§ WHAT YOU SHOULD DO
Filter the entries for the string "pages". Copy each line that has it.

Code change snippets
⁂

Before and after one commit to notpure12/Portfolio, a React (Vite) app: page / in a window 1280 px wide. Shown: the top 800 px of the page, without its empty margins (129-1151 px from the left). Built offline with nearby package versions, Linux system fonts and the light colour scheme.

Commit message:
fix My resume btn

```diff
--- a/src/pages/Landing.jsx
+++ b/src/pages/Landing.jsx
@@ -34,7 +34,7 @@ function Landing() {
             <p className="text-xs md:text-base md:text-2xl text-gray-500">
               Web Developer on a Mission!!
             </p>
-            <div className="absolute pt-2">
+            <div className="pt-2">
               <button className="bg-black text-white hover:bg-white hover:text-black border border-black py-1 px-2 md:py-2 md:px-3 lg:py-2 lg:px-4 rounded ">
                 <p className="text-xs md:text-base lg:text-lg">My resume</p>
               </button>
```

⁂

§ RESPONSE
--- a/src/pages/Landing.jsx
+++ b/src/pages/Landing.jsx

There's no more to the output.